Mother Nature struck again.
Just days before the end of winter — and on St. Patrick’s Day — more than a half-foot of snow was dumped on some areas of South Jersey.
“It’s a little slower than normal, and the weather is a major factor,” said Gerry McGrath at the Cattle ’n Clover in Wildwood.
When the restaurant opened at 10 a.m., there were some die-hard celebrators waiting to get in, she said.
This was all while the Wildwoods reported as much as 10.5 inches of snow, according to the National Weather Service, with the highest total in Wildwood Crest. Other parts of Cape May County saw between 7 and 10 inches.
In Atlantic County, Ventnor reported 8.1 inches while farther inland, the Atlantic City International Airport in Egg Harbor Township reported 5.9 inches. Cumberland County saw totals ranging from just less than 7 inches to about 4 inches, while southern Ocean County — which was supposed to miss the brunt of the storm — saw totals as high as 7.5 inches in Manahawkin.

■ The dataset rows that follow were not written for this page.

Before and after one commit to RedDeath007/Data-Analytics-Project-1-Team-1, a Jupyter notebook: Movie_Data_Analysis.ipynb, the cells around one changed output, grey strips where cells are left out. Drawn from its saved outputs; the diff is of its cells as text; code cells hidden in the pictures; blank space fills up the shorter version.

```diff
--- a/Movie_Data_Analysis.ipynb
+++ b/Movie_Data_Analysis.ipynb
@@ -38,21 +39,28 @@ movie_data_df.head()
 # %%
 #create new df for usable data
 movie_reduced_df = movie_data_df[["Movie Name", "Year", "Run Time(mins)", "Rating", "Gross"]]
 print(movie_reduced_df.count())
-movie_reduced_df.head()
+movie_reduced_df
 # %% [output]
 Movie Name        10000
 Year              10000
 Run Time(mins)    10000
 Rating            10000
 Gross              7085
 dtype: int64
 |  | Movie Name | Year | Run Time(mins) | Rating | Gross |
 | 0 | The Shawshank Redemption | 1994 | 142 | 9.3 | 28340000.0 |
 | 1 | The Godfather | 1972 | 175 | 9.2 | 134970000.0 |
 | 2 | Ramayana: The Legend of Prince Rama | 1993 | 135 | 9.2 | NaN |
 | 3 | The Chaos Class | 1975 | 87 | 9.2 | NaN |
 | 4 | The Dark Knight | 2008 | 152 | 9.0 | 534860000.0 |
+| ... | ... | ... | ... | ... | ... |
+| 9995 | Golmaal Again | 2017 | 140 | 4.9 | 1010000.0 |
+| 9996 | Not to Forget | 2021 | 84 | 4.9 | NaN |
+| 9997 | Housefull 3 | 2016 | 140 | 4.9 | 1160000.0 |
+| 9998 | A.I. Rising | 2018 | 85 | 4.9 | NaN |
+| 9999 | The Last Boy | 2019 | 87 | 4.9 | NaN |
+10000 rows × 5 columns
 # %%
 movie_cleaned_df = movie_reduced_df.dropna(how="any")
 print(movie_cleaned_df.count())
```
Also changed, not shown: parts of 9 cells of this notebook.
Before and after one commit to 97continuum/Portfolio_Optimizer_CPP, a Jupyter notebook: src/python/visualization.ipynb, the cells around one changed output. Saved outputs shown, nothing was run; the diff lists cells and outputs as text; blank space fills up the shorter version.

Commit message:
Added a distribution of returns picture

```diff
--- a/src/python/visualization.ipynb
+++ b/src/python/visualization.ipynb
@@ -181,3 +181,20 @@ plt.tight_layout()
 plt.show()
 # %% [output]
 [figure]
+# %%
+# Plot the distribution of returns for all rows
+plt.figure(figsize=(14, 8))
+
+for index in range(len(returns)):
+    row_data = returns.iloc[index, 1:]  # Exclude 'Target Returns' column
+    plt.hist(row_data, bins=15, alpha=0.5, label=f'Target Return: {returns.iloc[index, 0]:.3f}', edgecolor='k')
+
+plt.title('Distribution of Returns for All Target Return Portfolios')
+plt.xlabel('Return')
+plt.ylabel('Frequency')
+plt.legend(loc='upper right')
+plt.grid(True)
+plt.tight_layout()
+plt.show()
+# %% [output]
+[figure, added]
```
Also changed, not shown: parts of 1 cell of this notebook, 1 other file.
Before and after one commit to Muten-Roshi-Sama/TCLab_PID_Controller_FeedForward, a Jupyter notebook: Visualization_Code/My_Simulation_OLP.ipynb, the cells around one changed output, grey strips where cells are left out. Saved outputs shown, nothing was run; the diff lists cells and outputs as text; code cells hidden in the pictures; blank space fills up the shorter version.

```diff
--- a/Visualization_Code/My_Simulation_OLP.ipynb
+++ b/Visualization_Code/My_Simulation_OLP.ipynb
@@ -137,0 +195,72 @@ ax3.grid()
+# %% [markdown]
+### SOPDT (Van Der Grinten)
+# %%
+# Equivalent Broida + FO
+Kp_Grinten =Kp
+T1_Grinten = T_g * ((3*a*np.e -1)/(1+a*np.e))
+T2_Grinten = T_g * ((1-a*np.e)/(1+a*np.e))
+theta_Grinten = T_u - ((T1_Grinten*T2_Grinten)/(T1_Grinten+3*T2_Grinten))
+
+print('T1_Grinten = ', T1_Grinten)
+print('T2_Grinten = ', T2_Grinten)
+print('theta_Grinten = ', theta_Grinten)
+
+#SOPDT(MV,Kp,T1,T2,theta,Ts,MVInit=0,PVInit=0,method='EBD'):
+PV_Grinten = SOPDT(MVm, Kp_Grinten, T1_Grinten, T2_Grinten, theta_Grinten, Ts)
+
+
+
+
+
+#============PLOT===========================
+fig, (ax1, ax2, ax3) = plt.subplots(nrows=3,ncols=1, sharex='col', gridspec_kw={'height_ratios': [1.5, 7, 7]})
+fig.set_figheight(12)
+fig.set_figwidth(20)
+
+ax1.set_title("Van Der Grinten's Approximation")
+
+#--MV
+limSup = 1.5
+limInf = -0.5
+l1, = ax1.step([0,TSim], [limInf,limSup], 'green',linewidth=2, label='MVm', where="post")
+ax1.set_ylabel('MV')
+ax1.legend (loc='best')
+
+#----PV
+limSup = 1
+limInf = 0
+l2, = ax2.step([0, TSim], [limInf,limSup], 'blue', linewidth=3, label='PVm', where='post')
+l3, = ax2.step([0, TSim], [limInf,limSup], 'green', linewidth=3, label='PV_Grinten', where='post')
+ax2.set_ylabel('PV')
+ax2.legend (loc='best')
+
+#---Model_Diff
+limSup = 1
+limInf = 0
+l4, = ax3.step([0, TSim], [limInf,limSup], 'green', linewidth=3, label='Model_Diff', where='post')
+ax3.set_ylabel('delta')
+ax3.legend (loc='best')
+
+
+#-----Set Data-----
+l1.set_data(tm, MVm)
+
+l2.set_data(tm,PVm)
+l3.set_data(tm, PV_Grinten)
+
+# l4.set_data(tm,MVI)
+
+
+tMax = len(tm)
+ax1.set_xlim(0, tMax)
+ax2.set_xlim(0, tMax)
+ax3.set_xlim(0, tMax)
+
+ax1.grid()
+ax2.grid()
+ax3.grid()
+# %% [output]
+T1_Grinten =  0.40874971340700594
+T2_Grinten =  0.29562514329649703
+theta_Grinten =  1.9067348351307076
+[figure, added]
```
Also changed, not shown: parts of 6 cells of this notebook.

In Cape May County, “We are not used to this,” said Diane Wieland, director of tourism in the county.
Still, county engineer and head of Public Works Dale Foster said this storm was much easier to handle for several reasons.
“The ground, fortunately for us, was warm from Saturday’s lovely temperatures, so it made it a lot easier for us,” Foster said. “We were in better shape (with salt). Last time we were getting close to empty, in fact two of our three salt barns ran out of salt. But we had plenty of salt this time.”
The crews began salting in the evening Sunday and went to “snow plow mode” by midnight, Foster said.
“Now we are just pushing back the snow. The roads are pretty decent,” he said. “This was a much easier storm for us than two weeks ago.”
The previous snowstorm proved to be problematic for road crews since a layer of ice was below the freshly fallen snow, make it harder to clear the roads.
In Ocean City, Dave Smith, 42, of the 3700 block of Oxford Lane, said he shoveled from very little to 18 inches, depending on how it had drifted around his yard. Across the street, Smith’s neighbor, Joe Cairnes, 73, spent the morning leveling a 24-inch-high drift that had built up around his vehicle in his driveway.
In Atlantic County, Public Works crews began salting Sunday at about 11 p.m. and started plowing by 4 a.m., said county spokeswoman Linda Gilmore.
A blustery wind blew the heavy snow toward the ocean along the Atlantic City Boardwalk, and about six inches had piled up by 5 a.m.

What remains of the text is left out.